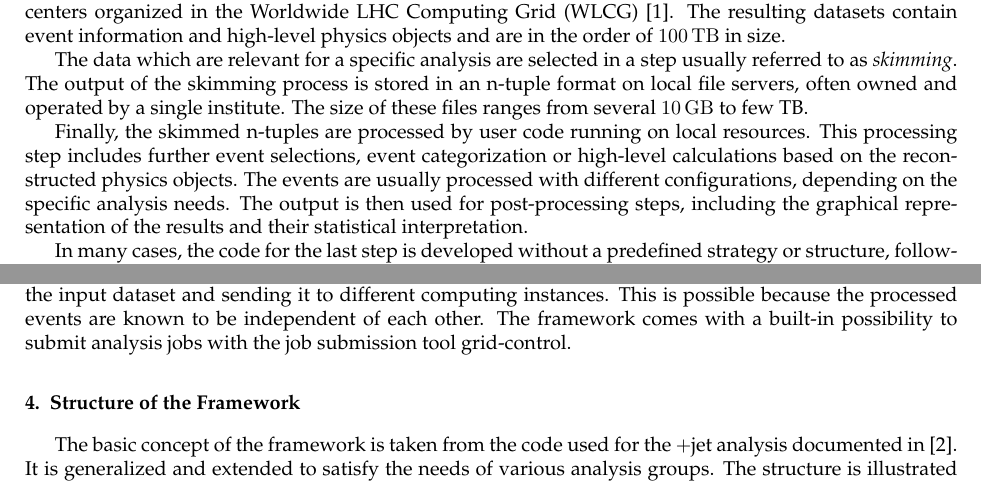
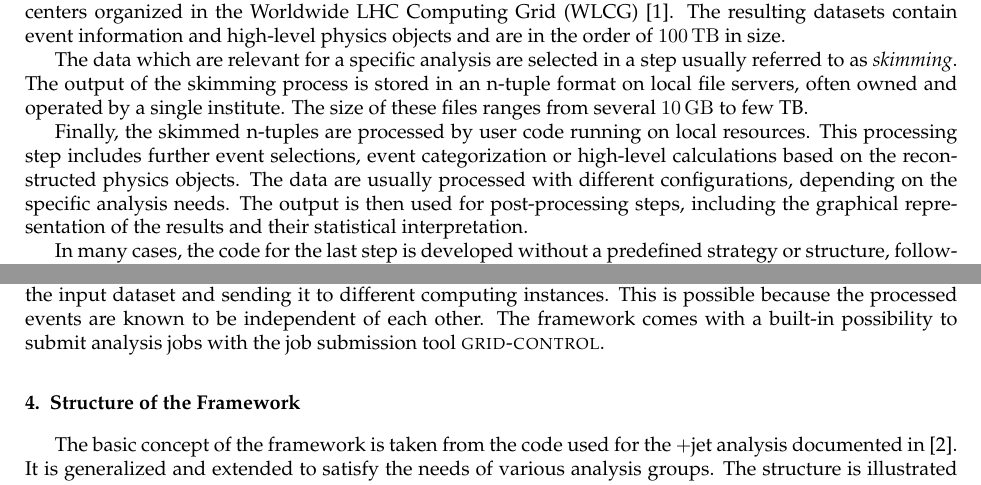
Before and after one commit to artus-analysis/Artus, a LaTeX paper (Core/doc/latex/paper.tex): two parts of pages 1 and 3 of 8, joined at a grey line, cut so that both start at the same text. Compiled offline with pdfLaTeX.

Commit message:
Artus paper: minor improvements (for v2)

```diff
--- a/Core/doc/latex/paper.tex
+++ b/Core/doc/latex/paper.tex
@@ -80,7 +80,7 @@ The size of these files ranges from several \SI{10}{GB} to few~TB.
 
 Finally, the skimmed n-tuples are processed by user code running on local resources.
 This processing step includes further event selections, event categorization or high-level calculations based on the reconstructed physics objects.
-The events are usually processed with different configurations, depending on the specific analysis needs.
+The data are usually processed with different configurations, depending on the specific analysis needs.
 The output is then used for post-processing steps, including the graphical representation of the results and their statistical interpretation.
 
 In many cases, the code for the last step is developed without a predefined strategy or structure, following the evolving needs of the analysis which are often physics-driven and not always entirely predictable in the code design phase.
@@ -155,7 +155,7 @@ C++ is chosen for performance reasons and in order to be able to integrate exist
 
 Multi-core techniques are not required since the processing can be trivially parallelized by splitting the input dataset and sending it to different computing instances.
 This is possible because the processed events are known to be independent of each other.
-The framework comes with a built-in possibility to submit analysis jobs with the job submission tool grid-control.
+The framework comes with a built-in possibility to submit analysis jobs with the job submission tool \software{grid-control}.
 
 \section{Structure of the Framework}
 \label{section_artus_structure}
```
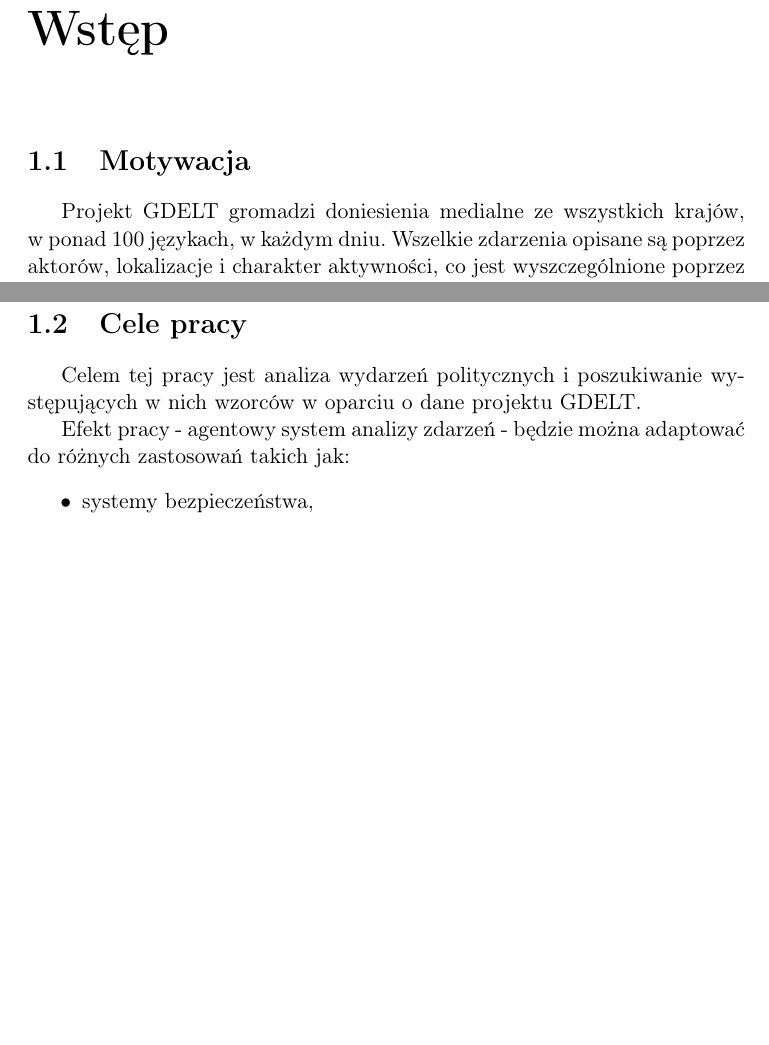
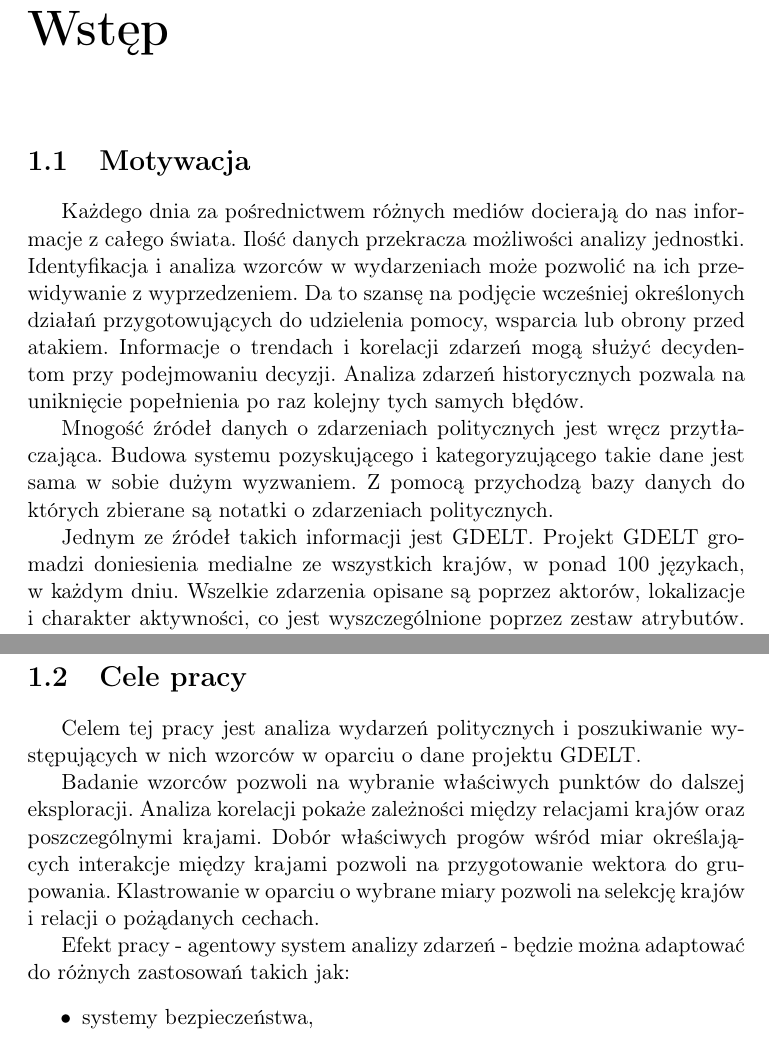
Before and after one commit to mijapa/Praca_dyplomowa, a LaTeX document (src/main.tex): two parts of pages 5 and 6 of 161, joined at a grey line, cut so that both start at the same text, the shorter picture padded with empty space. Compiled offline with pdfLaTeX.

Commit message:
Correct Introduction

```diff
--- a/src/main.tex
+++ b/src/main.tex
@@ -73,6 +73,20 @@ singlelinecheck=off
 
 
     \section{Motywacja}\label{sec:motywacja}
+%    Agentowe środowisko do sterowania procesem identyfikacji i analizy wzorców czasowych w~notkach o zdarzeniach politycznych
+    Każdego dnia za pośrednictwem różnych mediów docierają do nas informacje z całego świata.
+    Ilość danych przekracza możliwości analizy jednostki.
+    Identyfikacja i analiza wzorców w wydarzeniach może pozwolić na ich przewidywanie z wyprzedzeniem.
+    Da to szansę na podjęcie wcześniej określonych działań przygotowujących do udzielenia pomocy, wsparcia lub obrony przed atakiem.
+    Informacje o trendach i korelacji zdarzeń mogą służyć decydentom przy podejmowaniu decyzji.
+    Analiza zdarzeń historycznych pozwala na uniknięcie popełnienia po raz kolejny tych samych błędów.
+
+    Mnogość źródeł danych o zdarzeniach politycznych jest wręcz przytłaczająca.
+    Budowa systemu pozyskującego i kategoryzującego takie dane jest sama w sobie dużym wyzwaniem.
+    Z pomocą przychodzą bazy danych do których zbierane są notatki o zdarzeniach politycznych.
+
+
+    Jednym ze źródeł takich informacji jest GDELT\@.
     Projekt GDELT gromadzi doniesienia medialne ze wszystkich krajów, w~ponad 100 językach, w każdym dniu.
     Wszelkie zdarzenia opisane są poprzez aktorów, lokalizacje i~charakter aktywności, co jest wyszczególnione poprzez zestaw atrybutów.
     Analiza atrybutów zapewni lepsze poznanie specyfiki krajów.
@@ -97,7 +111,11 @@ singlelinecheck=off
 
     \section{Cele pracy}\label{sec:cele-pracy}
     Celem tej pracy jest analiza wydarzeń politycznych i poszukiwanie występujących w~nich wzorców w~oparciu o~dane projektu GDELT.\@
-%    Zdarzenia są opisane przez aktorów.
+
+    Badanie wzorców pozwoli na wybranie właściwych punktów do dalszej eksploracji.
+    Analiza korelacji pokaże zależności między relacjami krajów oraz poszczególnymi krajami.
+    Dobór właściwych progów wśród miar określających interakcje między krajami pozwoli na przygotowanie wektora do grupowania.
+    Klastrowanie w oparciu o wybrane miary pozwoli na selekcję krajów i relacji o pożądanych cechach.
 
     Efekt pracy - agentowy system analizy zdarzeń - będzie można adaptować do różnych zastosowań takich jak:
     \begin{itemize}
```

Task statement => Work out how many lines above contain "pages"; write only the number.

Exercise output => 2